For the second part of my tribute to the incredible literary awesomeness of A.W. Tozer and Frederick William Faber I’d like to post a few more bits from “Knowledge of the Holy”. I spent several hours every Wednesday this past semester discussing this book with some awesome guys. Here were some of our favorite portions.
From Chapter 1 “Why we must think rightly about God”
What comes into our minds when we think about God is the most important thing about us.
A right conception of God is basic not only to systematic theology but to practical Christian living as well.
I believe there is scarcely an error in doctrine or a failure in applying Christian ethics that cannot be traced finally to imperfect and ignoble thoughts about God.

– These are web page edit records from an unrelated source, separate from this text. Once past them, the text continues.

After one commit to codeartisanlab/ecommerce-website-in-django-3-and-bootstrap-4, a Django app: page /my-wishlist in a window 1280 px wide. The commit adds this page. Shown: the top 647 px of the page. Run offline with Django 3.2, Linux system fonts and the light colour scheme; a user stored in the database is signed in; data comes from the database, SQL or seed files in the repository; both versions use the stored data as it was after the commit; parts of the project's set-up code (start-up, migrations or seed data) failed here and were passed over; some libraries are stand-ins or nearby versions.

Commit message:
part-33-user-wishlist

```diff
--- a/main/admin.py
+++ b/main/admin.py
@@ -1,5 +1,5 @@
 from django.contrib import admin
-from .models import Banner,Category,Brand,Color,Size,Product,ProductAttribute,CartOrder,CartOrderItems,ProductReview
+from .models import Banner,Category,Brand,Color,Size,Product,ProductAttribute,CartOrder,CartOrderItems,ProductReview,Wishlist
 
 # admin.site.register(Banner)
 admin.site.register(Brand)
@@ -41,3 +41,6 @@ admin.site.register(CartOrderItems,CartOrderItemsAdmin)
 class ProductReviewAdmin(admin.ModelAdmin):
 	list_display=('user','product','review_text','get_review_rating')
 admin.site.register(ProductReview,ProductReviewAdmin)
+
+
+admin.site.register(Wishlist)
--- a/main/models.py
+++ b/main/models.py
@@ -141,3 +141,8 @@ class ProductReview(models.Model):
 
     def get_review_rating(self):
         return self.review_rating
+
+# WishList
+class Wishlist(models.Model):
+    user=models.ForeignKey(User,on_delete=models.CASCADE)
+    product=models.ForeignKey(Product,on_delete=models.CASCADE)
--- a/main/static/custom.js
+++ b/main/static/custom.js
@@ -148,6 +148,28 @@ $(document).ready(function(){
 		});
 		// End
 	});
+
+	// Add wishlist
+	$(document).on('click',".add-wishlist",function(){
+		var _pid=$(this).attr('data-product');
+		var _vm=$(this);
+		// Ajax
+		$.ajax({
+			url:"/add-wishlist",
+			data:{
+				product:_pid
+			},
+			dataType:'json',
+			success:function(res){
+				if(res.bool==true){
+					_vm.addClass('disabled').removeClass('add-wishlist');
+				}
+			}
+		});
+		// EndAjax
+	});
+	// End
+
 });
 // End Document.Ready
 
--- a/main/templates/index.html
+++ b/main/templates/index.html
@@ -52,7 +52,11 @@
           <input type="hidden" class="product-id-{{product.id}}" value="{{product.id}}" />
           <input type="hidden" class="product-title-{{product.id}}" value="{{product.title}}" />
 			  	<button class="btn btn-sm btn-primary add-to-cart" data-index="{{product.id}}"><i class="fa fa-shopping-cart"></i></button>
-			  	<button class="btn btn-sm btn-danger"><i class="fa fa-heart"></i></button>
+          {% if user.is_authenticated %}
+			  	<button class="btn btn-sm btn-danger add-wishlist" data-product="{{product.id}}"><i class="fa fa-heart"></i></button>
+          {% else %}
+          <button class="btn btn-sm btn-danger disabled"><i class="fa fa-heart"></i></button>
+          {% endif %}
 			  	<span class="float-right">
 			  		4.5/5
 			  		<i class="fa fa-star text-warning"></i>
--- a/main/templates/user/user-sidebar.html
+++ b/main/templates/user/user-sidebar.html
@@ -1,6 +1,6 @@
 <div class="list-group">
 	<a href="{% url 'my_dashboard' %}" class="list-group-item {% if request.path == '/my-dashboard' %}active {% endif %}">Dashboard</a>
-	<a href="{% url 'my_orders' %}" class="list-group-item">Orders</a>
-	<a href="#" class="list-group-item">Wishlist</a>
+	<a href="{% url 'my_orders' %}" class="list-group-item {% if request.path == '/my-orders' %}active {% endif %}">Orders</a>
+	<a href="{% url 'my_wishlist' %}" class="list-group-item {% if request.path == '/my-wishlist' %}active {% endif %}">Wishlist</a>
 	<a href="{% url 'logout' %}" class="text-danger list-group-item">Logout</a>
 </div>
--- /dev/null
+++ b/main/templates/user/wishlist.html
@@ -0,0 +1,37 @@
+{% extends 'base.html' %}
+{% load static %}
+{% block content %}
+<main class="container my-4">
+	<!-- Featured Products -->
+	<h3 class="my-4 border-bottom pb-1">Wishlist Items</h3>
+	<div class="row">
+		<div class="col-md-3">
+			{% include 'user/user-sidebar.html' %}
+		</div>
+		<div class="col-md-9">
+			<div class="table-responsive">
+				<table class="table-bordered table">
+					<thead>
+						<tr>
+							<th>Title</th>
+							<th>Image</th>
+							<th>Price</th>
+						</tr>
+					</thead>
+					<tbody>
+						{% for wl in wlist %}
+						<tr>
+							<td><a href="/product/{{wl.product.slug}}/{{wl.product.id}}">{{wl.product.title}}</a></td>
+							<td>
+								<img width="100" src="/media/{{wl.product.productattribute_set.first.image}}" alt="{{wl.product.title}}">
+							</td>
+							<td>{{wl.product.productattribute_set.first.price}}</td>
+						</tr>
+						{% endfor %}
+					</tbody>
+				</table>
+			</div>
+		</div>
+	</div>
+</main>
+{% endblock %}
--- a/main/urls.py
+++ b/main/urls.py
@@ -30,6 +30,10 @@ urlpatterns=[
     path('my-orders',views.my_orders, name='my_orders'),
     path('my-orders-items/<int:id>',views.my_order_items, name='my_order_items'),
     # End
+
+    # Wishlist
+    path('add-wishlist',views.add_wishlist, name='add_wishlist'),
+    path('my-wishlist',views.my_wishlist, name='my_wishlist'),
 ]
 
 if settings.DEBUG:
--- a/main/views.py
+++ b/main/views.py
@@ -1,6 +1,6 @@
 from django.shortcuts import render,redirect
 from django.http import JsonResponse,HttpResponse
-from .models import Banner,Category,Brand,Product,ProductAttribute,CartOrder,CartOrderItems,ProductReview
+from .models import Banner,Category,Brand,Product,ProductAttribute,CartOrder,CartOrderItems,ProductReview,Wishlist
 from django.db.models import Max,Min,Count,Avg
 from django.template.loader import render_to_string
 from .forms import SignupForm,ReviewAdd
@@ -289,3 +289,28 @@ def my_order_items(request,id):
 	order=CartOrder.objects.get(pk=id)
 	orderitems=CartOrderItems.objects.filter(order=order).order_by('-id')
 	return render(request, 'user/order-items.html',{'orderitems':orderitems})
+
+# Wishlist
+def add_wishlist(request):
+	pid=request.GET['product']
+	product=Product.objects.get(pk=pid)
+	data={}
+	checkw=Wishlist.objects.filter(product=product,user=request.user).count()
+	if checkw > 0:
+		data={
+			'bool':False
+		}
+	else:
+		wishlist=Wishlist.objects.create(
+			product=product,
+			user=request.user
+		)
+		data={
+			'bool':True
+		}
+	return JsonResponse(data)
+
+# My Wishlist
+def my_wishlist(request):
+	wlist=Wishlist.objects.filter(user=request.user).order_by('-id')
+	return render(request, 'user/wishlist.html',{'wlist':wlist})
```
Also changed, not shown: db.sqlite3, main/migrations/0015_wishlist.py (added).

All the problems of heaven and earth, though they were to confront us together and at once, would be nothing compared with the overwhelming problem of God: That He is; what He is like; and what we as moral beings must do about Him.

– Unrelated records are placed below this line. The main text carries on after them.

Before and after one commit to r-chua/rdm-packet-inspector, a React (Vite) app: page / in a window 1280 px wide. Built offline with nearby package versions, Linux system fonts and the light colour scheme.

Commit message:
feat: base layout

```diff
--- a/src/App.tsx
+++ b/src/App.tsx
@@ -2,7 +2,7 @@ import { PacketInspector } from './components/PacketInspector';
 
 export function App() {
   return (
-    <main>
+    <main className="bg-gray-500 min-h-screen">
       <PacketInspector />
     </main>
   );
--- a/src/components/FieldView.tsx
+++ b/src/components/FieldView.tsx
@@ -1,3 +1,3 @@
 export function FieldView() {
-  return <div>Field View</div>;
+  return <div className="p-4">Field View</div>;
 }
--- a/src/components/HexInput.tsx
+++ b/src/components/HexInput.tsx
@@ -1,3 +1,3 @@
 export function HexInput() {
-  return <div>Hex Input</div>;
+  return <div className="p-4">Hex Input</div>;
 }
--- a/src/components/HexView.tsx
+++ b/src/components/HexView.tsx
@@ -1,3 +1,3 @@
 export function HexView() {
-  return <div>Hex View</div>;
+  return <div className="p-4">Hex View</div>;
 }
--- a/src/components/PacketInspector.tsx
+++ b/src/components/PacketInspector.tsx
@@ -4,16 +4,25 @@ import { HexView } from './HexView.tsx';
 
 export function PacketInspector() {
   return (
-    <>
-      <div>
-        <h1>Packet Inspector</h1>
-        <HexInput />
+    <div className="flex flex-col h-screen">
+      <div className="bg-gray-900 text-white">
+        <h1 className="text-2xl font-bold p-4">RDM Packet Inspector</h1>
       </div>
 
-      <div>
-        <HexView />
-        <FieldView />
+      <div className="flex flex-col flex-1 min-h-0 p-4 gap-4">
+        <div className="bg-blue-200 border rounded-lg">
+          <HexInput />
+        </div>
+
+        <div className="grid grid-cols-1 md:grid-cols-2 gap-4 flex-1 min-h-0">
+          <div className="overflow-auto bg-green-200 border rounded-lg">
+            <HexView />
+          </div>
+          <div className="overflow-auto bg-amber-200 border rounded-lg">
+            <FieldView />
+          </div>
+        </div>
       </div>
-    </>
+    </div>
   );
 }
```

Low views of God destroy the gospel for all who hold them.
Among the sins to which the human heart is prone, hardly any other is more hateful to God than idolatry, for idolatry is at bottom is a libel on His character.
The essence of idolatry is the entertainment of thoughts about God that are unworthy of Him.
The idolater simply imagines things about God and acts as if they were true.
So necessary to the Church is a lofty concept of God that when that concept in any measure declines, the Church with her worship and her moral standards declines along with it.
The heaviest obligation lying upon the Christian Church today is to purify and elevate her concept of God until it is once more worthy of Him–and of her.
We do the greatest service to the next generation of Christians by passing on to them undimmed and undiminished that noble concept of God which we received from our Hebrew and Christian fathers of generations past.
O God of Bethel, by whose hand
Thy people still are fed;
Who through this weary pilgrimage
Hast all our fathers led!
Our vows, our prayers we now present
Before Thy throne of grace
God of our fathers! be the God
Of their succeeding race.
— Philip Doddridge